Compared to a conventional lawn, rain gardens allow for 30% more water to soak into the ground.
Following on from a damning parliamentary report on the (lack of) quality of the water in our rivers, there have been calls for ‘citizen engagement’
Private citizens and local communities can indeed do their bit.
For example, point 307 of the report mentions rain gardens: these small gardens in a depression are designed to slow water run-off and assist in relieving the pressure on our sewerage system after heavy rainfall.
Most of the examples are from the States:

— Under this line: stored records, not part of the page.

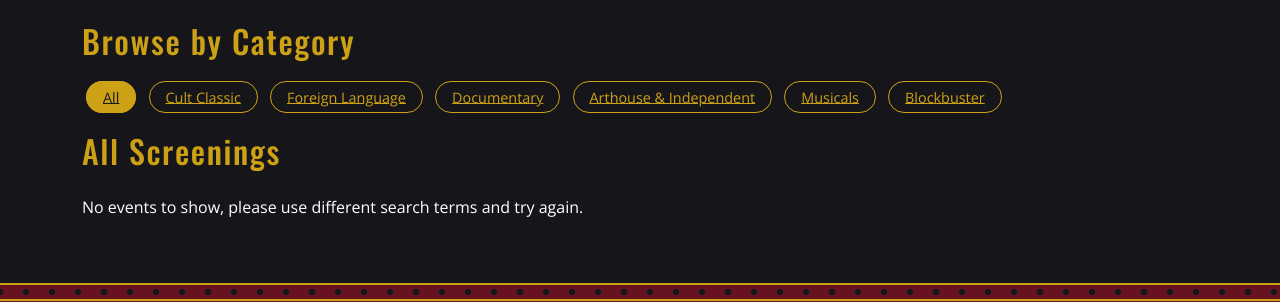
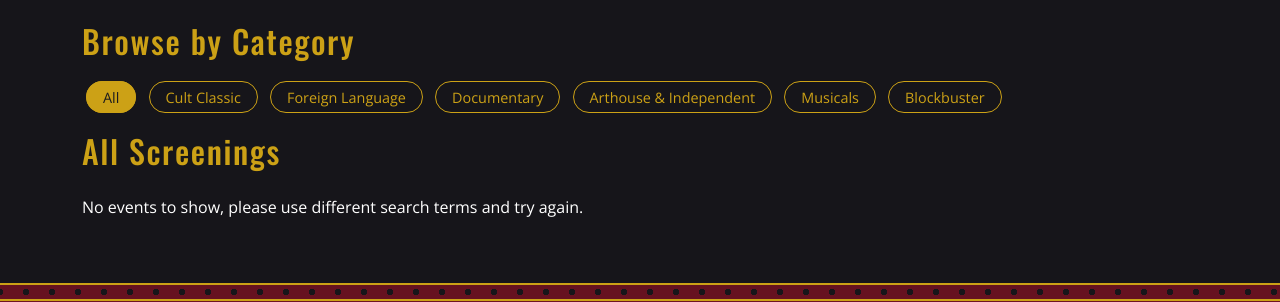
Before and after one commit to n11321814/IAB207-Group36, a Flask app: page / in a window 1280 px wide. Shown: the part 473-775 px from the top of the page. Run offline with Flask 3, Linux system fonts and the light colour scheme; data that the repository does not hold is empty; some libraries are stand-ins or nearby versions.

Commit message:
Added missing CSS to remove <a> underline from category selectors

```diff
--- a/website/static/style/style.css
+++ b/website/static/style/style.css
@@ -84,11 +84,13 @@ body.qs-body{
   padding: 0.35rem 1rem;
   font-size: 0.9rem;
   margin: 0.25rem;
+  text-decoration: none;
 }
 .qs-category-btn:hover,
 .qs-category-btn.active{
   background-color: #cca116;
   color: #1B1A1F;
+  text-decoration: none;
 }
 
 /* Event card */
```
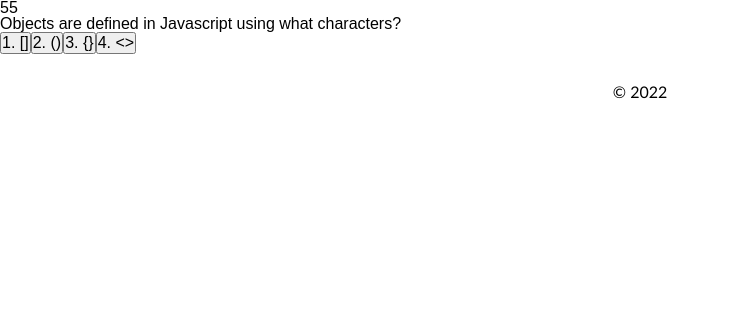
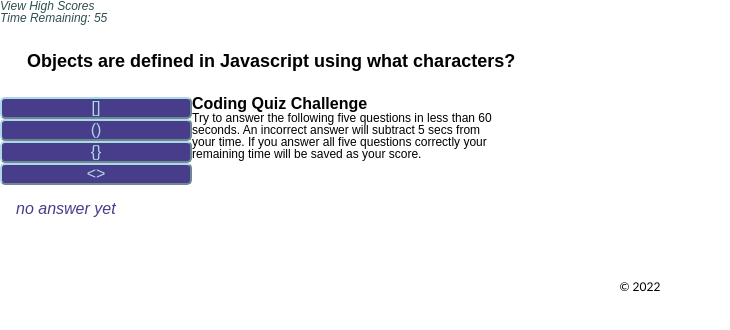
Before and after one commit to jlamb88/Coding-Quiz, a plain HTML site: page index.html in a window 1280 px wide. Shown: the whole page, without its empty margins (0-730 px from the left). Drawn offline with nearby package versions, Linux system fonts and the light colour scheme.

Commit message:
updated formatting and created all seperate sections that need to be displayed/hidden. Still need to work on local storage of scores

```diff
--- a/Assets/css/style.css
+++ b/Assets/css/style.css
@@ -6,14 +6,22 @@
     margin: 0;
 }
 
+html {
+    font-size: 62.5%;
+}
+
+body {
+    font-size: 1.6rem;
+}
+
 .float-left {
     float: left;
-    margin-right: 25px;
+    margin-right: 2.5em;
 }
 
 .float-right {
     float: right;
-    margin-left: 25px;
+    margin-left: 2.5em;
 }
 
 /* href formatting */
@@ -24,15 +32,69 @@ a {
     text-decoration: none;
 }
 
-#smalltile:hover img {opacity:1; cursor:pointer}
-#upperframe:hover img {opacity:1; cursor:pointer}
-.tilelabels:hover {cursor:pointer}
+p {
+    font-size: 1.2rem;
+}
 
+.splash {
+    display: block;
+    justify-content: center;
+    position: absolute;
+    top: 6em;
+    left: 12em;
+    width: 30rem;
 
+    }
 
+.quiz {
+    display: block;
+    flex:content;
+    position: absolute;
+    top: 6em;
+    left: 12em;
+    width: 40rem;
+    }
+
+.timer-box {
+    display: inline-block;
+    justify-content:space-between;
+    font-size: 1.2rem;
+    font-style: italic;
+    color: darkslategray;
+}
+
+.questions {
+    flex: auto;
+    font-size: 1.8rem;
+    font-weight: 600;
+    padding: 1.5em;
+    }
+
+.choices {
+    display:flex;
+    flex-flow: column;
+}
+
+button {
+    width: 12em;
+    border-color: lightblue;
+    border-width: 2px;
+    background-color: darkslateblue;
+    color: lightblue;
+    border-radius: 5px;
+}
+
+.response {
+    border-top: 2px;
+    margin: .5em;
+    padding: .5em;
+    border-color: darkslateblue;
+    color: darkslateblue;
+    font-style: italic;
+}
 /* Footer formatting */
 .footer {
-    padding: 30px;
+    padding: 3em;
     clear: both;
     font-family: 'Trebuchet MS', 'Lucida Sans Unicode', 'Lucida Grande', 'Lucida Sans', Arial, sans-serif;
     text-align: center;
--- a/Assets/script.js
+++ b/Assets/script.js
@@ -1,4 +1,3 @@
-var usedQuestions = [];
 var questions=[
   {questionNo:1,
   question:'Objects are defined in Javascript using what characters?',
@@ -29,21 +28,23 @@ function generateTimer(seconds)  {
           timerSecs--;
           timerEl.textContent = timerSecs
           }
-          else {alert ("GAME OVER. The timer reached zero before you could answer all the questions")}
+          else {timeEl.textContent = "0"
+          };
         }
       , 1000);
     }
 
 
 
-startButton = document.createElement('prompt');
+
 generateTimer(60);
 generateQuestion(currentQ);
 
-
-function generateQuestion(currentQ) {
+function generateQuestion(currentQ)
+{
   console.log(currentQ);
-    if (currentQ < questions.length) {
+  if (currentQ < questions.length)
+  {
     questionEl.textContent = ""
     var clrChoices  = document.querySelectorAll('.choice');
     clrChoices.forEach(clrChoices => {
@@ -58,28 +59,30 @@ function generateQuestion(currentQ) {
         choiceNode.setAttribute('id','choiceBtn'+(c+1));
         choiceNode.setAttribute('class', 'choice');
         choiceNode.setAttribute('data-correct', choiceCorrect);
-        choiceNode.textContent = c+1 + '. ' + questions[currentQ].choices[c].text;
+        choiceNode.textContent = questions[currentQ].choices[c].text;
         choicesEl.appendChild(choiceNode);
        }
 
     }
   else
+    {
     makeScore();
-
+    }
   }
 
-
- function checkAnswer(checkButton) {
+ function checkAnswer(checkButton)
+  {
   console.log(checkButton);
   timerEl = document.getElementById("timer");
    if (checkButton==="true")
     {
-    alert("Correct!");
+    document.getElementById("response").textContent = "Correct!"
     currentQ += 1;
     generateQuestion(currentQ);
     }
-  else {
-    alert("Incorrect Answer. 5 seconds have been deducted from your time.");
+  else
+    {
+    document.getElementById("response").textContent = "Wrong. 5 seconds have been deducted from your time."
     timerEl.textContent -=5;
     }
   }
--- a/index.html
+++ b/index.html
@@ -9,16 +9,19 @@
 </head>
 
 <body>
-    <header class="header">
+    <splash class="splash"><h2>Coding Quiz Challenge</h2>
+        <p>Try to answer the following five questions in less than 60 seconds. An incorrect answer will subtract 5 secs from your time. If you answer all five questions correctly your remaining time will be saved as your score.</p>
+    </splash>
 
-    </header>
+    <section class="timer-box"><ul>View High Scores</ul><ul>Time Remaining:
+        <span class="timer" id="timer">60</span></section>
 
-    <div class="splash"></div>
+    <quiz>
+        <section class="questions" id="questionText">Question</section>
+        <section class="choices" id ="choices"></section>
+    </quiz>
 
-    <section id="timer"><h1></h1></section>
-
-    <section id="questionText"><p></p></section>
-    <section id ="choices"></section>
+    <section class="response" id="response">no answer yet</section>
 
 
     <footer class="footer">
@@ -29,4 +32,6 @@
     </footer>
 </body>
 <script src="./assets/script.js"></script>
+<script src="https://cdnjs.cloudflare.com/ajax/libs/jquery/3.2.1/jquery.min.js"></script>
+<script src="https://cdnjs.cloudflare.com/ajax/libs/moment.js/2.24.0/moment.min.js"></script>
 </html>
```
Lines whose indentation alone changed are shown as unchanged.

A rain garden is a garden of native shrubs, perennials, and flowers planted in a small depression, which is generally formed on a natural slope. It is designed to temporarily hold and soak in rain water runoff that flows from roofs, driveways, patios or lawns. Rain gardens are effective in removing up to 90% of nutrients and chemicals and up to 80% of sediments from the rainwater runoff. Compared to a conventional lawn, rain gardens allow for 30% more water to soak into the ground.
Here’s an example from the UK, from ten years ago, on a larger scale:
RBC Rain Garden at the London Wetland Centre
Nearly a year after it opened (see Link the Rain Garden (funded by the Royal Bank of Canada) is maturing well. In the photograph is one of the creature towers to provide habitats for insects and small mammals. They have been put together with a variety of materials from slates to sticks. To the right is the pond with a walkway across the middle.